A statutory demand is a written demand for payment of a debt of more than £750. This should be for a liquidated debt (a specific sum of money that has been fully and finally ascertained), such as a fixed payment for goods.
“Statutory demands are cheap and easy to serve and can be very effective in prompting payment”
It is made in a prescribed format set out in the Insolvency Rules 1986. The statutory demand is completed and left at the debtor company’s registered office.
The real bite of a statutory demand is that where the debt is not disputed and payment is not made within 21 days, the debtor company is deemed unable to pay its debts.
Critically, that is a basis for winding up under the Insolvency Act 1986.
Consequences of using statutory demands
If after 21 days payment is not made, the creditor can apply to the court for winding-up proceedings of the debtor company.
In most cases the creditor does not rush off to court as soon as the 21 days are up, but this does not prevent it doing so later – statutory demands do not expire as such, although in practice a court might ask why a statutory demand has not been acted upon earlier.
“Statutory demands do not expire as such, although a court might ask why one has not been acted upon after 21 days”
The debtor company then has to persuade the court not to proceed with winding up – either by getting an injunction (a court order) before winding-up proceedings start or by opposing the proceedings in court.
The possible consequences in terms of time, cost and reputation are obvious.
Unless the debtor pays up within 21 days, there are only three grounds to resist a statutory demand and the assumption of an inability of a company to pay its debts:
- There is a genuine dispute on substantial grounds;
- There is a genuine cross-claim or a right of set-off against the creditor that is larger than the debt demanded; or
- There is a reasonable excuse for non-payment (this sounds promising but in reality it is a very limited exception covering matters such as when it is ‘prohibited under law’ to make payment).
Increasing use for disputed debt
As well as a general increase in their use, statutory demands are being served even where a debt is disputed or is not liquid – for example, in final account negotiations.
Serving statutory demands in such circumstances will not meet the criteria to start winding up, but may be a successful tactic nonetheless.
“Jumping straight into winding-up proceedings on the basis of an unpaid adjudicator’s award is a high-risk strategy”
What about using them to recover unpaid sums awarded by an adjudicator?
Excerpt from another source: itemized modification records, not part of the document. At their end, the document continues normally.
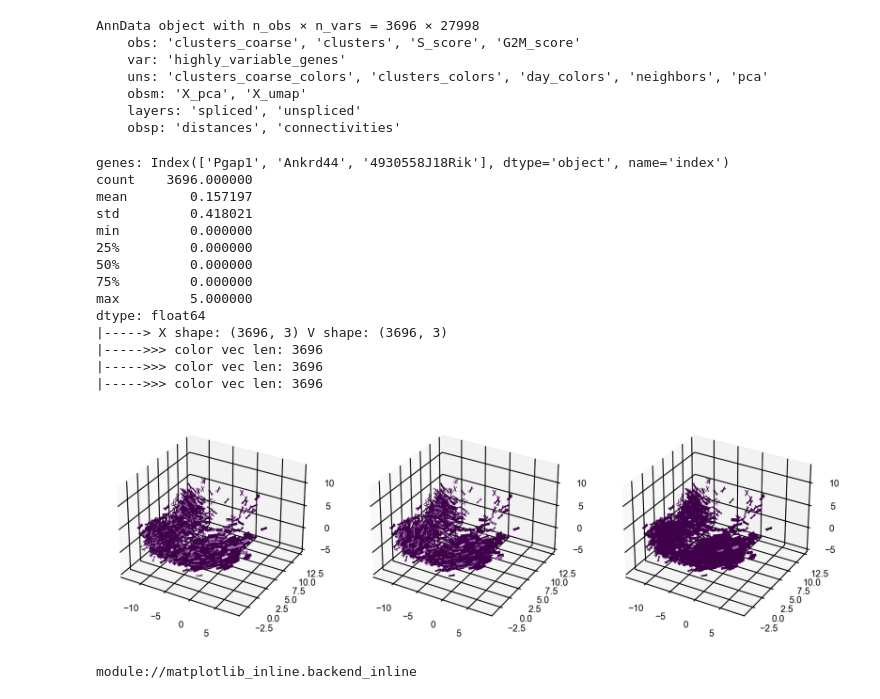
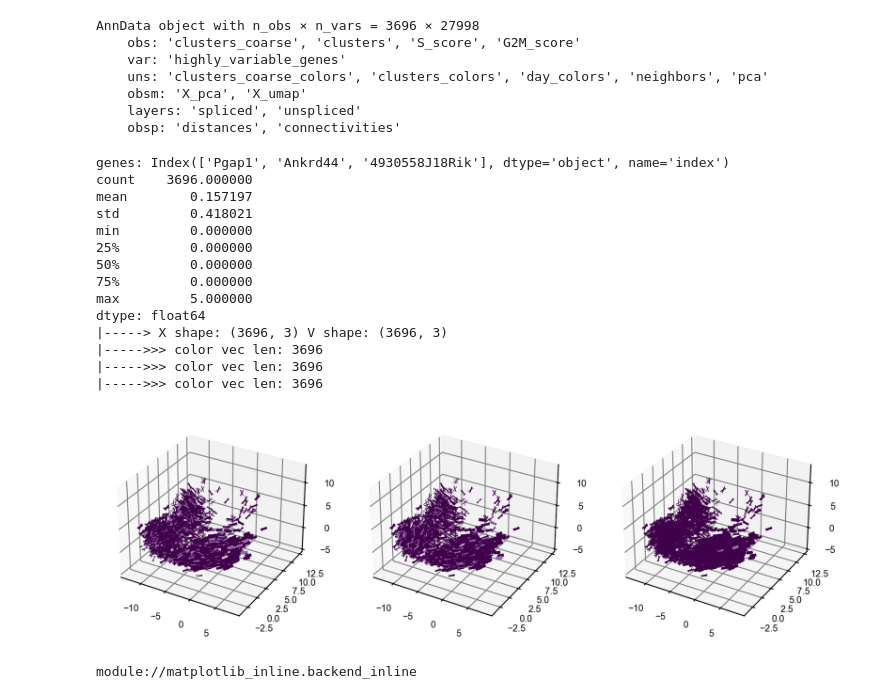
Before and after one commit to aristoteleo/dynamo-notebooks, a Jupyter notebook: normalization/quiver-3d-test.ipynb, the cells around one changed output. Saved outputs shown, nothing was run; the diff lists cells and outputs as text; code cells hidden in the pictures.

```diff
--- a/normalization/quiver-3d-test.ipynb
+++ b/normalization/quiver-3d-test.ipynb
@@ -54,34 +54,35 @@ quiver_3d_kwargs = {
     "cmap": cm.PRGn,
     # "cmap": cm.Spectral,
 }
 genes = adata[:, adata.var["highly_variable_genes"]].var_names[20:23]
 print("genes:", genes)
 print(pd.Series(adata[:, genes[1]].X.toarray().flatten()).describe())
+plt.rcParams['grid.color'] = 'gray'
 dyn.pl.cell_wise_vectors_3d(
     adata,
     X=adata.obsm["X_pca"][:, 4:7],
     V=adata.obsm["X_pca"],
     color=genes,
     save_show_or_return="show",
     figsize=(10, 10),
     quiver_3d_kwargs=quiver_3d_kwargs,
 )
 # %% [output]
 genes: Index(['Pgap1', 'Ankrd44', '4930558J18Rik'], dtype='object', name='index')
 count    3696.000000
 mean        0.157197
 std         0.418021
 min         0.000000
 25%         0.000000
 50%         0.000000
 75%         0.000000
 max         5.000000
 dtype: float64
 |-----> X shape: (3696, 3) V shape: (3696, 3)
 |----->>> color vec len: 3696
 |----->>> color vec len: 3696
 |----->>> color vec len: 3696
-[figure, old version]
+[figure, new version]
 # %%
 import matplotlib
 
```
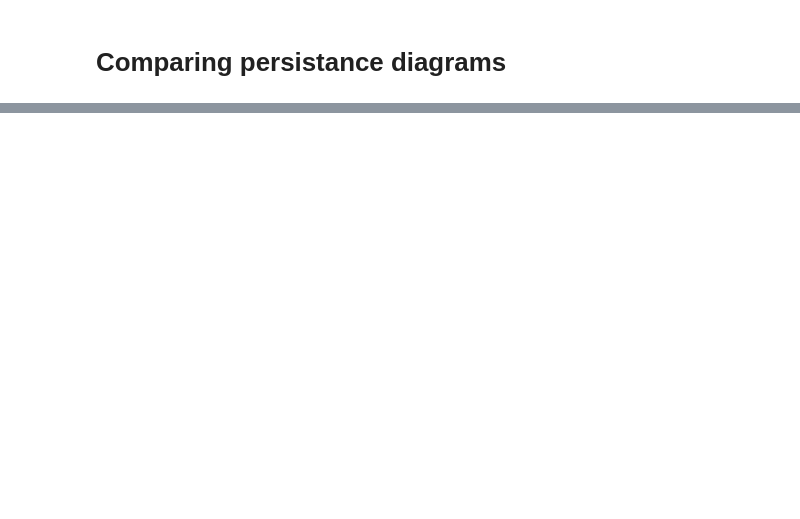
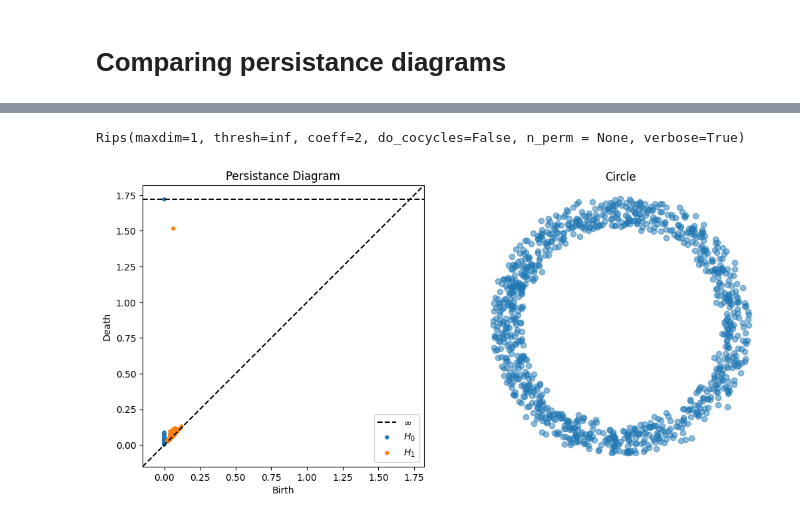
Before and after one commit to john-waczak/tda-demos, a Jupyter notebook: notebooks/Sliding Window Embeding Demo.ipynb, the cells around one changed output, grey strips where cells are left out. Drawn from its saved outputs; the diff is of its cells as text; code cells hidden in the pictures; blank space fills up the shorter version.

```diff
--- a/notebooks/Sliding Window Embeding Demo.ipynb
+++ b/notebooks/Sliding Window Embeding Demo.ipynb
@@ -215,0 +280,26 @@ Rips(maxdim=1, thresh=inf, coeff=2, do_cocycles=False, n_perm = None, verbose=Tr
+# %%
+fig = plt.figure(figsize=(12,10))
+ax = fig.add_subplot(1, 2, 1, )
+
+theta = 2*np.pi*np.random.rand(1000)
+x = np.cos(theta)+0.25*np.random.rand(1000)
+y = np.sin(theta)+0.25*np.random.rand(1000)
+
+circle = np.array([x, y]).T
+
+
+rips = Rips()
+diagrams = rips.fit_transform(circle)
+rips.plot(diagrams)
+ax.set_title('Persistance Diagram')
+
+ax = fig.add_subplot(1, 2, 2)
+plt.scatter(x, y, alpha=0.5)
+ax.grid('off')
+ax.axis('off')
+ax.set_title('Circle')
+ax.set_aspect('equal')
+plt.savefig('./persistence-circle.pdf')
+# %% [output]
+Rips(maxdim=1, thresh=inf, coeff=2, do_cocycles=False, n_perm = None, verbose=True)
+[figure, added]
```
Also changed, not shown: parts of 15 cells of this notebook, 3 other files.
Although debts based on court judgements are, generally speaking, accepted by a court in winding-up proceedings without further enquiry, adjudication decisions are somewhat different.
A recent case confirmed that adjudications awards may not equate to a ‘judgement debt’ (Towsey v Highgrove 2012).
So jumping straight into winding-up proceedings on the basis of an unpaid adjudicator’s award is a high-risk strategy.
In any event, the Technology and Construction Court has previously said that using a statutory demand to enforce an adjudicator’s decision should only be done in exceptional circumstances and adjudication enforcement proceedings should be used instead.
What to do if you’re on the receiving end
If you are on the receiving end of a statutory demand and wish to avoid winding-up proceedings then act quickly:
- Work out the position in relation to the debt without delay. Is it due or not? Is there a genuine dispute? Gather as much evidence as you can to back this up – relevant records and correspondence will be key.
- If the sum is due and there is no cross-claim or a right of set-off (or it is less than the sum claimed), consider making payment.
- Consider making part-payment if you agree some of the debt is due. If part-payment takes the outstanding debt to below £750 then the statutory demand cannot be used to start winding-up proceedings.
- Respond to the creditor in writing well within the 21 days, setting out your position, and get proof of receipt.
Jane Fender-Allison is an associate at Dundas & Wilson